ASSIGNED TASK => Reproduce the data that follows in its entirety, character for character.

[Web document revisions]
+ + + + +

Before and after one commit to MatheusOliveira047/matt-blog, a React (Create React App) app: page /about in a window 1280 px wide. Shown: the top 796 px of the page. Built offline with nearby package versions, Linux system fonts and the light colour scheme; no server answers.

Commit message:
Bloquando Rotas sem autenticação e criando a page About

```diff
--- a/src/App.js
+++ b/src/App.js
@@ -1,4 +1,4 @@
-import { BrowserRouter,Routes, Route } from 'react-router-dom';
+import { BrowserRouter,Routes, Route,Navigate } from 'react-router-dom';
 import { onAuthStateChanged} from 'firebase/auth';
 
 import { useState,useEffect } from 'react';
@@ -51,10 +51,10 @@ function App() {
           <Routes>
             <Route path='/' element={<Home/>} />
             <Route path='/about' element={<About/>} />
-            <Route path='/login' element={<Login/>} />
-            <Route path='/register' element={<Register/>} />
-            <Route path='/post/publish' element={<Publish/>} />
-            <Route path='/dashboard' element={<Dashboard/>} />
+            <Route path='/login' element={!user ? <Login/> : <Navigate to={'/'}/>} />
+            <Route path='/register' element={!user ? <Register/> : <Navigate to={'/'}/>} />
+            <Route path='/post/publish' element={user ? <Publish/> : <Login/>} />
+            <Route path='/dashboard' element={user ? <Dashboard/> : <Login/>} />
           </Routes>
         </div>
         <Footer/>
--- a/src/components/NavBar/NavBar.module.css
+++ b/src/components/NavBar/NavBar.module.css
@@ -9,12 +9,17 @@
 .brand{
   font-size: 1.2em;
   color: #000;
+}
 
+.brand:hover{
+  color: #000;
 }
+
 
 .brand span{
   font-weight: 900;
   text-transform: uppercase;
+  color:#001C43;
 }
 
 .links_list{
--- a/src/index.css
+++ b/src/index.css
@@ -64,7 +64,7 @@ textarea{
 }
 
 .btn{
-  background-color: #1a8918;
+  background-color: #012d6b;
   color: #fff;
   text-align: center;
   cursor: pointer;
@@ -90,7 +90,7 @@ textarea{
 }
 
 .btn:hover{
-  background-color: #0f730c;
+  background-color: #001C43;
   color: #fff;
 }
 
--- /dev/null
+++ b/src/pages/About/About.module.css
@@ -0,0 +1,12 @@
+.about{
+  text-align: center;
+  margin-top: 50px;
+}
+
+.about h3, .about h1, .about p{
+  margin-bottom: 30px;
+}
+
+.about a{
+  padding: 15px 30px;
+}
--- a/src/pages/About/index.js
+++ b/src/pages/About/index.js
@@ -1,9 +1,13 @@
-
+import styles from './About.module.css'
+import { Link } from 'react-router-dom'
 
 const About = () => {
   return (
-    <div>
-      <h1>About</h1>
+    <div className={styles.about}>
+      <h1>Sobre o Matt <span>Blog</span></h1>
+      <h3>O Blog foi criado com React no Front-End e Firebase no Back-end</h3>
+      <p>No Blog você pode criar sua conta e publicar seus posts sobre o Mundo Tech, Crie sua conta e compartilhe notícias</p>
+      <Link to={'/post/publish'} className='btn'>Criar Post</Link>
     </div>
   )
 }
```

+ + + + +

SOLVED PROBLEM =>
Before and after one commit to MatheusOliveira047/matt-blog, a React (Create React App) app: page /about in a window 1280 px wide. Shown: the top 796 px of the page. Built offline with nearby package versions, Linux system fonts and the light colour scheme; no server answers.

Commit message:
Bloquando Rotas sem autenticação e criando a page About

```diff
--- a/src/App.js
+++ b/src/App.js
@@ -1,4 +1,4 @@
-import { BrowserRouter,Routes, Route } from 'react-router-dom';
+import { BrowserRouter,Routes, Route,Navigate } from 'react-router-dom';
 import { onAuthStateChanged} from 'firebase/auth';
 
 import { useState,useEffect } from 'react';
@@ -51,10 +51,10 @@ function App() {
           <Routes>
             <Route path='/' element={<Home/>} />
             <Route path='/about' element={<About/>} />
-            <Route path='/login' element={<Login/>} />
-            <Route path='/register' element={<Register/>} />
-            <Route path='/post/publish' element={<Publish/>} />
-            <Route path='/dashboard' element={<Dashboard/>} />
+            <Route path='/login' element={!user ? <Login/> : <Navigate to={'/'}/>} />
+            <Route path='/register' element={!user ? <Register/> : <Navigate to={'/'}/>} />
+            <Route path='/post/publish' element={user ? <Publish/> : <Login/>} />
+            <Route path='/dashboard' element={user ? <Dashboard/> : <Login/>} />
           </Routes>
         </div>
         <Footer/>
--- a/src/components/NavBar/NavBar.module.css
+++ b/src/components/NavBar/NavBar.module.css
@@ -9,12 +9,17 @@
 .brand{
   font-size: 1.2em;
   color: #000;
+}
 
+.brand:hover{
+  color: #000;
 }
+
 
 .brand span{
   font-weight: 900;
   text-transform: uppercase;
+  color:#001C43;
 }
 
 .links_list{
--- a/src/index.css
+++ b/src/index.css
@@ -64,7 +64,7 @@ textarea{
 }
 
 .btn{
-  background-color: #1a8918;
+  background-color: #012d6b;
   color: #fff;
   text-align: center;
   cursor: pointer;
@@ -90,7 +90,7 @@ textarea{
 }
 
 .btn:hover{
-  background-color: #0f730c;
+  background-color: #001C43;
   color: #fff;
 }
 
--- /dev/null
+++ b/src/pages/About/About.module.css
@@ -0,0 +1,12 @@
+.about{
+  text-align: center;
+  margin-top: 50px;
+}
+
+.about h3, .about h1, .about p{
+  margin-bottom: 30px;
+}
+
+.about a{
+  padding: 15px 30px;
+}
--- a/src/pages/About/index.js
+++ b/src/pages/About/index.js
@@ -1,9 +1,13 @@
-
+import styles from './About.module.css'
+import { Link } from 'react-router-dom'
 
 const About = () => {
   return (
-    <div>
-      <h1>About</h1>
+    <div className={styles.about}>
+      <h1>Sobre o Matt <span>Blog</span></h1>
+      <h3>O Blog foi criado com React no Front-End e Firebase no Back-end</h3>
+      <p>No Blog você pode criar sua conta e publicar seus posts sobre o Mundo Tech, Crie sua conta e compartilhe notícias</p>
+      <Link to={'/post/publish'} className='btn'>Criar Post</Link>
     </div>
   )
 }
```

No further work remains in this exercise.